• _Exercise_: If a line in the entries below includes "sites", pick it out and copy it.

(Beginning of Records to use)

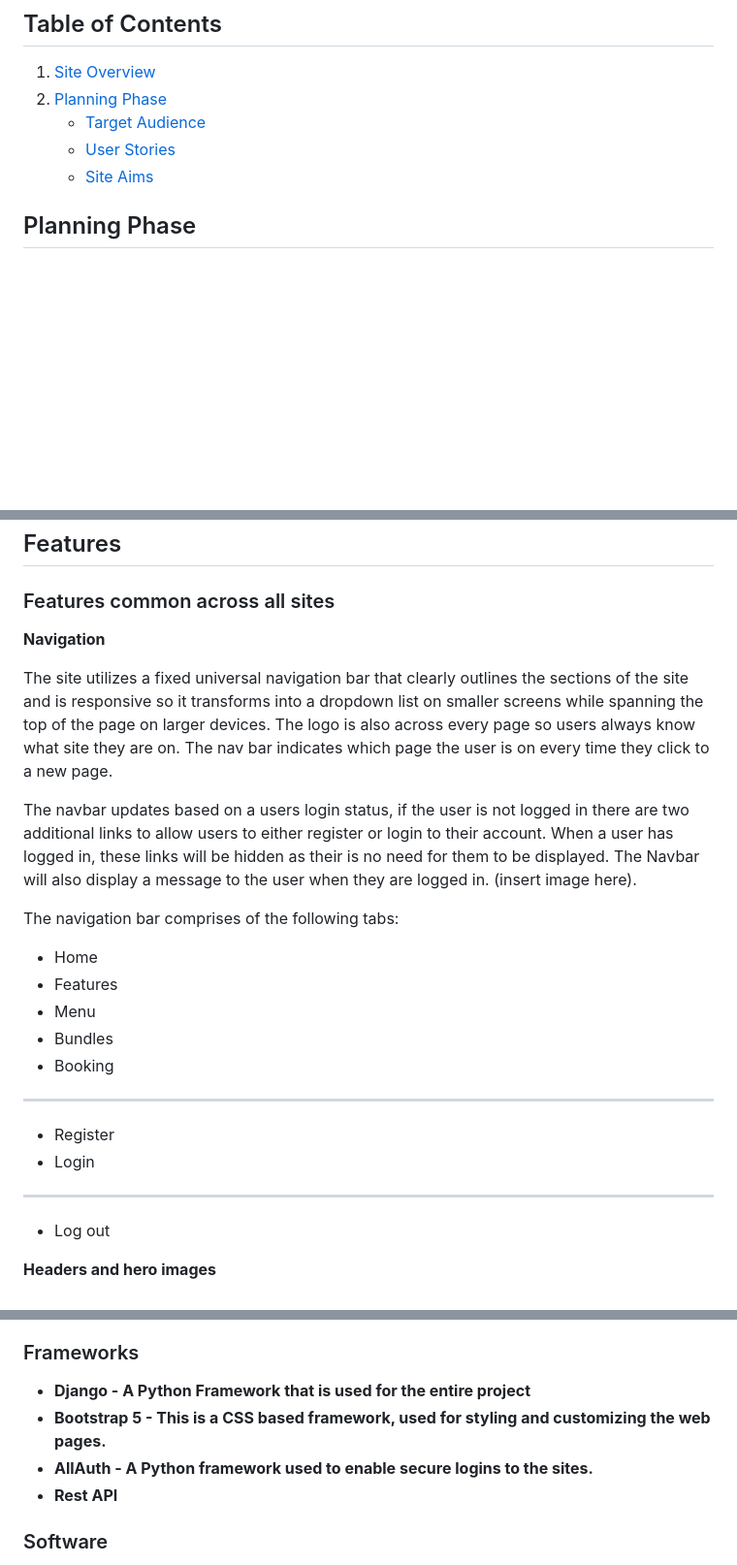
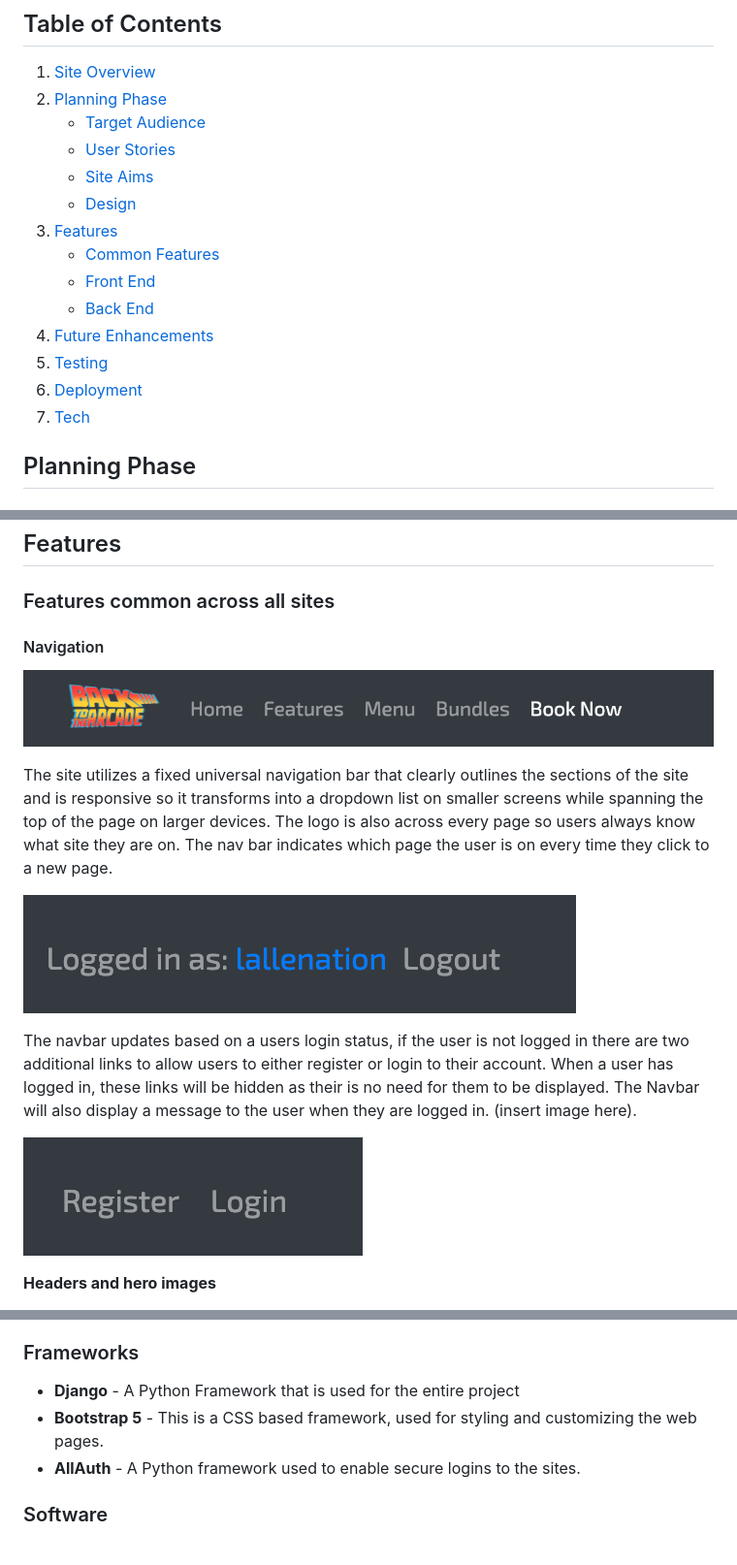
Before and after one commit to LeighAllenDev/BTTAv2, a Markdown page: README.md, 3 parts joined by grey strips. Shown: that part at 97% size. Drawn GitHub-style; pictures changed too: static/images/readme/loginstatus.png (added), static/images/readme/nav-log.png (added), static/images/readme/register.png (added); blank space fills up the shorter version.

Commit message:
chore: add to readme file

```diff
--- a/README.md
+++ b/README.md
@@ -25,6 +25,16 @@ The project focuses on a fictional retro arcade based in Brighton that offers cu
     * [Target Audience](#target-audience)
     * [User Stories](#user-stories)
     * [Site Aims](#site-aims)
+    * [Design](#design)
+3. [Features](#features)
+    * [Common Features](#features-common-across-all-sites)
+    * [Front End](#front-end-for-the-user)
+    * [Back End](#back-end-for-the-site-admin)
+4. [Future Enhancements](#future-enhancements)
+5. [Testing](#testing)
+6. [Deployment](#deployment)
+7. [Tech](#tech)
+
 
 
 ## Planning Phase
@@ -93,24 +103,19 @@ For this project I’ve chosen the font (font-name) as it has a retro feel but l
 
 ### Features common across all sites
 
-**Navigation**
+#### Navigation
+
+![Nav bar design](/static/images/readme/nav-log.png)
 
 The site utilizes a fixed universal navigation bar that clearly outlines the sections of the site and is responsive so it transforms into a dropdown list on smaller screens while spanning the top of the page on larger devices. The logo is also across every page so users always know what site they are on. The nav bar indicates which page the user is on every time they click to a new page.
 
+![login status](/static/images/readme/loginstatus.png)
+
 The navbar updates based on a users login status, if the user is not logged in there are two additional links to allow users to either register or login to their account. When a user has logged in, these links will be hidden as their is no need for them to be displayed. The Navbar will also display a message to the user when they are logged in. (insert image here).
 
-The navigation bar comprises of the following tabs:
 
-- Home
-- Features
-- Menu
-- Bundles
-- Booking
----
-- Register
-- Login
----
-- Log out
+![login or register](/static/images/readme/register.png)
+
 
 **Headers and hero images**
 
@@ -187,10 +201,9 @@ This project is built with a vast array of tech, different software, languages,
 
 ### Frameworks
 
-- **Django - A Python Framework that is used for the entire project**
-- **Bootstrap 5 - This is a CSS based framework, used for styling and customizing the web pages.**
-- **AllAuth - A Python framework used to enable secure logins to the sites.**
-- **Rest API**
+- **Django** - A Python Framework that is used for the entire project
+- **Bootstrap 5** - This is a CSS based framework, used for styling and customizing the web pages.
+- **AllAuth** - A Python framework used to enable secure logins to the sites.
 
 ### Software
 
```
Also changed, not shown: other parts of README.md (+10 -1 lines), 1 other file.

(End of Records to use)

• _Written response_:
+    * [Common Features](#features-common-across-all-sites)
 ### Features common across all sites
-- **AllAuth - A Python framework used to enable secure logins to the sites.**
+- **AllAuth** - A Python framework used to enable secure logins to the sites.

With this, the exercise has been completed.